» **TASK OBJECTIVE**
Within the records below, filter for lines carrying the word "Last" and copy them.
-=-=-
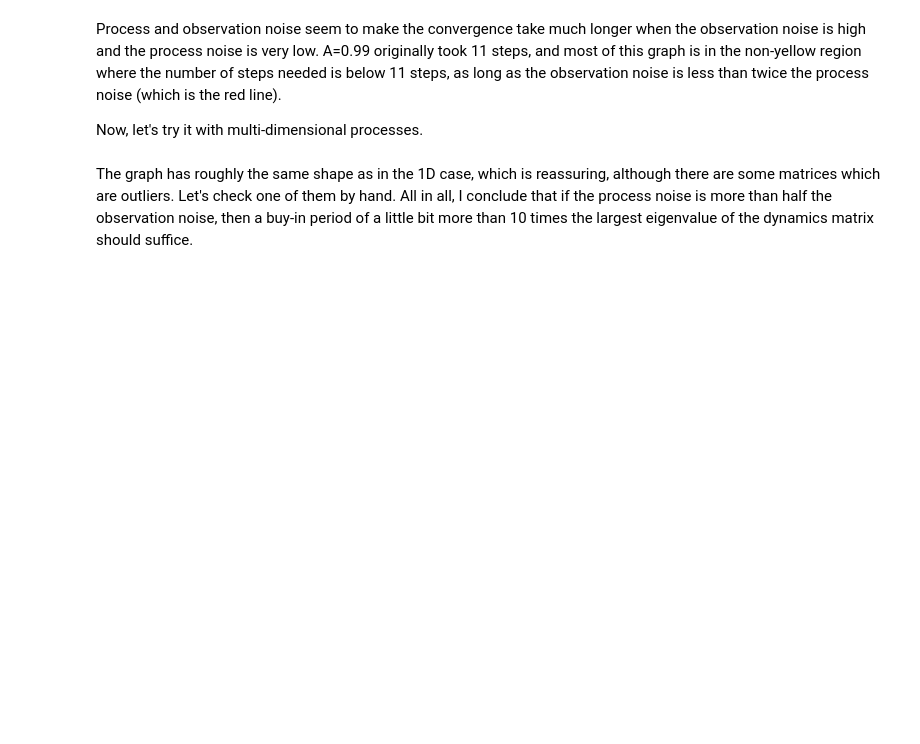
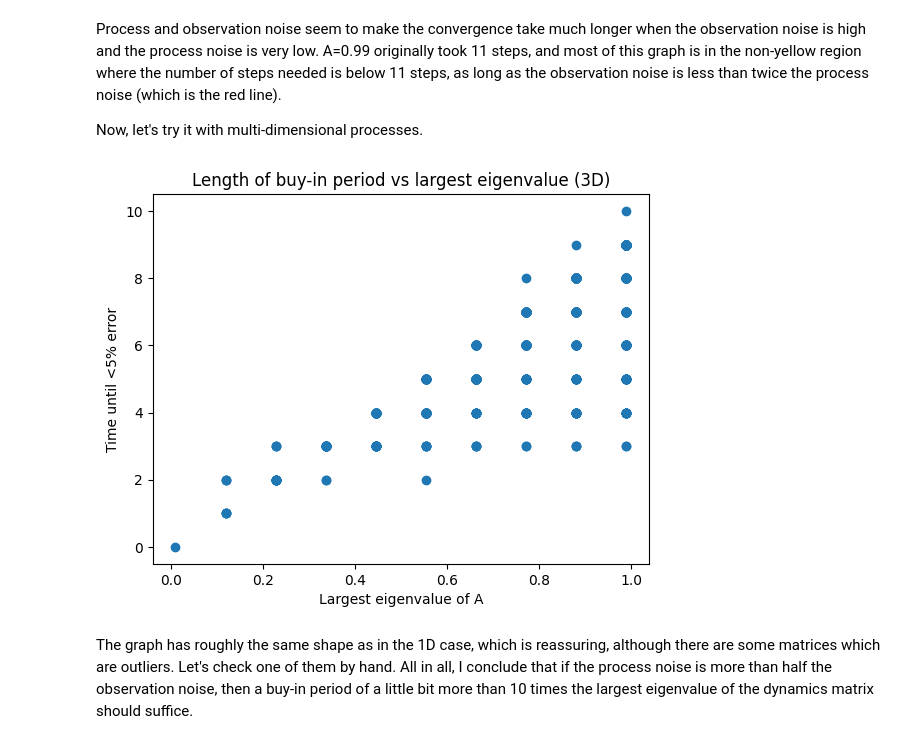
Before and after one commit to Kroiririoroirkk/cmu-project, a Jupyter notebook: LDS_exploration.ipynb, the cells around one changed output. Drawn from its saved outputs; the diff is of its cells as text; code cells hidden in the pictures; blank space fills up the shorter version.

```diff
--- a/LDS_exploration.ipynb
+++ b/LDS_exploration.ipynb
@@ -434,34 +445,36 @@ def create_process_3d_based_on_envals(rng, enval1, enval2, enval3):
     x0 = np.array([100, 100, 100])
     sigma_process = 10
     Sigma_process = (sigma_process**2)*np.eye(3)
     O = np.eye(3)
-    sigma_obs = 25
+    sigma_obs = 20
     Sigma_obs = (sigma_obs**2)*np.eye(3)
     num_steps = 50
     return HMProcess(rng, A, x0, Sigma_process, O, Sigma_obs, num_steps)
 
 def plot_3d_kalman_convergence_dynamics():
     max_envals = []
     t_vals = []
     num_points = 10
     enval_space = np.linspace(0.01,0.99,num_points)
     for enval1 in enval_space:
         for enval2 in enval_space:
             for enval3 in enval_space:
                 try:
                     proc = create_process_3d_based_on_envals(rng, enval1, enval2, enval3)
                     t_vals.append(time_of_convergence(proc))
                     max_envals.append(max(enval1, enval2, enval3))
                 except sklearn.exceptions.ConvergenceWarning:
                     pass
 
     plt.scatter(max_envals, t_vals)
     plt.title('Length of buy-in period vs largest eigenvalue (3D)')
     plt.xlabel('Largest eigenvalue of A')
     plt.ylabel('Time until <5% error')
     plt.show()
 
 plot_3d_kalman_convergence_dynamics()
+# %% [output]
+[figure, added]
 # %% [markdown]
 The graph has roughly the same shape as in the 1D case, which is reassuring, although there are some matrices which are outliers. Let's check one of them by hand. All in all, I conclude that if the process noise is more than half the observation noise, then a buy-in period of a little bit more than 10 times the largest eigenvalue of the dynamics matrix should suffice.
 # %% [markdown]
```
Also changed, not shown: parts of 9 cells of this notebook, 1 other file.
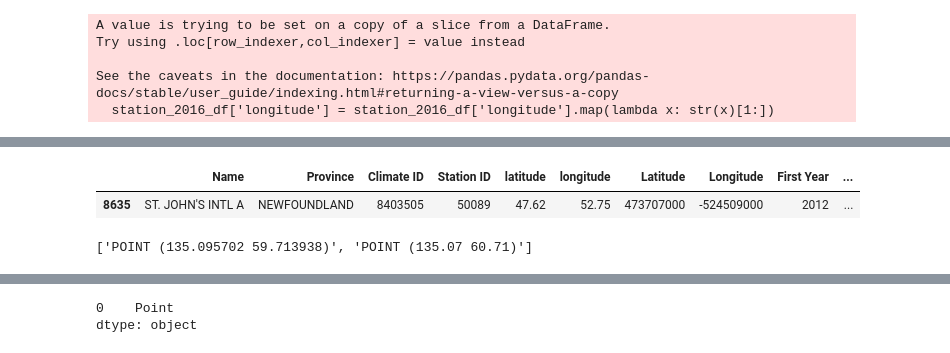
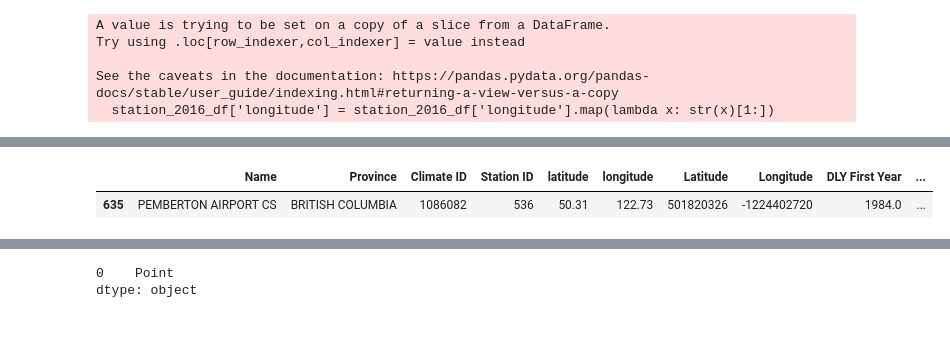
Before and after one commit to seansimkus/Avalanche-Prediction-Capstone, a Jupyter notebook: Avalanche_model_building.ipynb, the cells around one changed output, grey strips where cells are left out. Drawn from its saved outputs; the diff is of its cells as text; code cells hidden in the pictures.

```diff
--- a/Avalanche_model_building.ipynb
+++ b/Avalanche_model_building.ipynb
@@ -37 +37,4 @@ station_2016_df = station_df[station_df['Last Year'] >= 2020]
+# %%
+# Create a dataframe from station that had daily reports from 2016-2021
+station_2016_df = station_df[(station_df['DLY Last Year'] >= 2020) & (station_df['DLY First Year'] <= 2016)]
 # %%
@@ -59,7 +75,8 @@ avalanche_df['latitude'] = locations[0]
 avalanche_df['longitude'] = locations[2]
 avalanche_df.drop('location', axis = 1, inplace=True)
 # %%
-columns_to_drop = ['WMO ID','TC ID','Elevation (m)','HLY First Year','HLY Last Year','DLY First Year','DLY Last Year','MLY First Year','MLY Last Year']
+# Drops the unneeded columns from the dataset
+columns_to_drop = ['WMO ID','TC ID','Elevation (m)','HLY First Year','HLY Last Year','First Year','Last Year','MLY First Year','MLY Last Year']
 station_2016_df.drop(columns_to_drop, axis = 1, inplace = True)
 # %% [output]
 A value is trying to be set on a copy of a slice from a DataFrame
@@ -174,17 +192,8 @@ gdf_avalanche.head()
 # %%
-gdf_station[gdf_station['Station ID'] == 50089]
+gdf_station[gdf_station['Station ID'] == 536]
 # %% [output]
-|  | Name | Province | Climate ID | Station ID | latitude | longitude | Latitude | Longitude | First Year | ... |
-| 8635 | ST. JOHN'S INTL A | NEWFOUNDLAND | 8403505 | 50089 | 47.62 | 52.75 | 473707000 | -524509000 | 2012 | ... |
+|  | Name | Province | Climate ID | Station ID | latitude | longitude | Latitude | Longitude | DLY First Year | ... |
+| 635 | PEMBERTON AIRPORT CS | BRITISH COLUMBIA | 1086082 | 536 | 50.31 | 122.73 | 501820326 | -1224402720 | 1984.0 | ... |
-# %%
-pts = gdf_station.geometry
-pts =  pts.unary_union # convert to Shapely MultiPoint geometry
-pt = gdf_avalanche.iloc[0:1,:].geometry
-pt = pt.unary_union
-from shapely.ops import nearest_points
-[o.wkt for o in nearest_points(pt, pts)]
-# %% [output]
-['POINT (135.095702 59.713938)', 'POINT (135.07 60.71)']
 # %%
 import geopandas as gpd
 import numpy as np
```
Also changed, not shown: parts of 72 cells of this notebook.
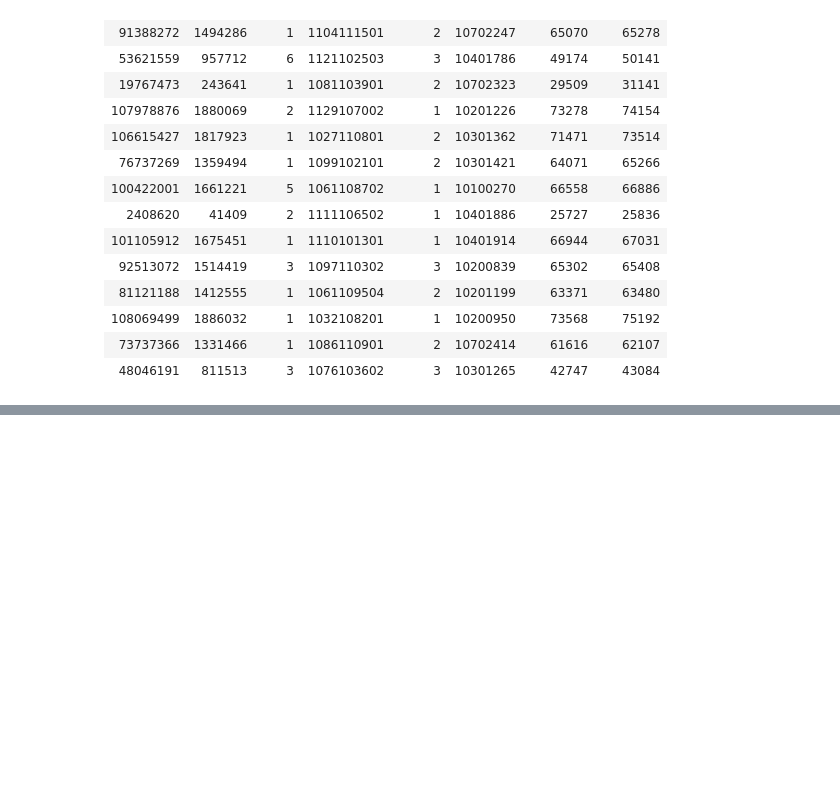
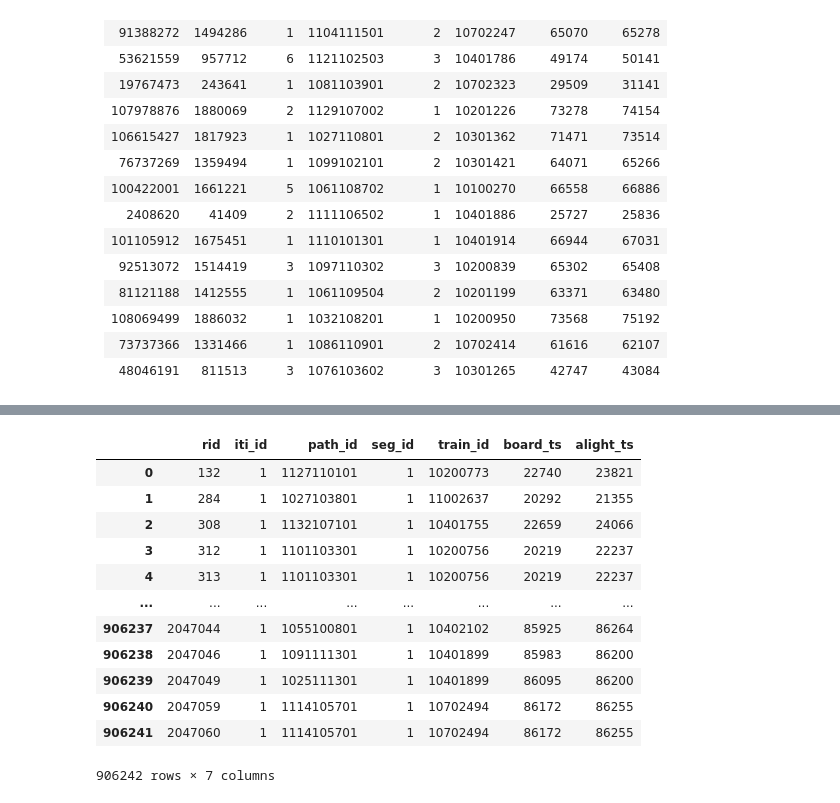
Before and after one commit to sunnysun711/PTIM, a Jupyter notebook: test.ipynb, the cells around one changed output, grey strips where cells are left out. Saved outputs shown, nothing was run; the diff lists cells and outputs as text; code cells hidden in the pictures; blank space fills up the shorter version.

```diff
--- a/test.ipynb
+++ b/test.ipynb
@@ -23,3 +23,18 @@
 |108069499  | 1886032    |   1 | 1032108201  |     1 | 10200950   |  73568   |   75192|
 |73737366   | 1331466    |   1 | 1086110901  |     2 | 10702414   |  61616   |   62107|
 |48046191   |  811513    |   3 | 1076103602  |     3 | 10301265   |  42747   |   43084|
+# %%
+from tkinter.messagebox import showerror
+
+import numpy as np
+
+from src import config
+from src.utils import *
+from src.globals import *
+
+config.load_config()
+
+assigned = read_all(config.CONFIG["results"]["assigned"])
+print(assigned.shape)
+assigned
+# %% [output]
@@ -25,0 +45,13 @@
+|  | rid | iti_id | path_id | seg_id | train_id | board_ts | alight_ts |
+| 0 | 132 | 1 | 1127110101 | 1 | 10200773 | 22740 | 23821 |
+| 1 | 284 | 1 | 1027103801 | 1 | 11002637 | 20292 | 21355 |
+| 2 | 308 | 1 | 1132107101 | 1 | 10401755 | 22659 | 24066 |
+| 3 | 312 | 1 | 1101103301 | 1 | 10200756 | 20219 | 22237 |
+| 4 | 313 | 1 | 1101103301 | 1 | 10200756 | 20219 | 22237 |
+| ... | ... | ... | ... | ... | ... | ... | ... |
+| 906237 | 2047044 | 1 | 1055100801 | 1 | 10402102 | 85925 | 86264 |
+| 906238 | 2047046 | 1 | 1091111301 | 1 | 10401899 | 85983 | 86200 |
+| 906239 | 2047049 | 1 | 1025111301 | 1 | 10401899 | 86095 | 86200 |
+| 906240 | 2047059 | 1 | 1114105701 | 1 | 10702494 | 86172 | 86255 |
+| 906241 | 2047060 | 1 | 1114105701 | 1 | 10702494 | 86172 | 86255 |
+906242 rows × 7 columns
```
Also changed, not shown: parts of 10 cells of this notebook, 5 other files.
-=-=-
» **RESPONSE TO THIS TASK**
@@ -37 +37,4 @@ station_2016_df = station_df[station_df['Last Year'] >= 2020]
+station_2016_df = station_df[(station_df['DLY Last Year'] >= 2020) & (station_df['DLY First Year'] <= 2016)]
-columns_to_drop = ['WMO ID','TC ID','Elevation (m)','HLY First Year','HLY Last Year','DLY First Year','DLY Last Year','MLY First Year','MLY Last Year']
+columns_to_drop = ['WMO ID','TC ID','Elevation (m)','HLY First Year','HLY Last Year','First Year','Last Year','MLY First Year','MLY Last Year']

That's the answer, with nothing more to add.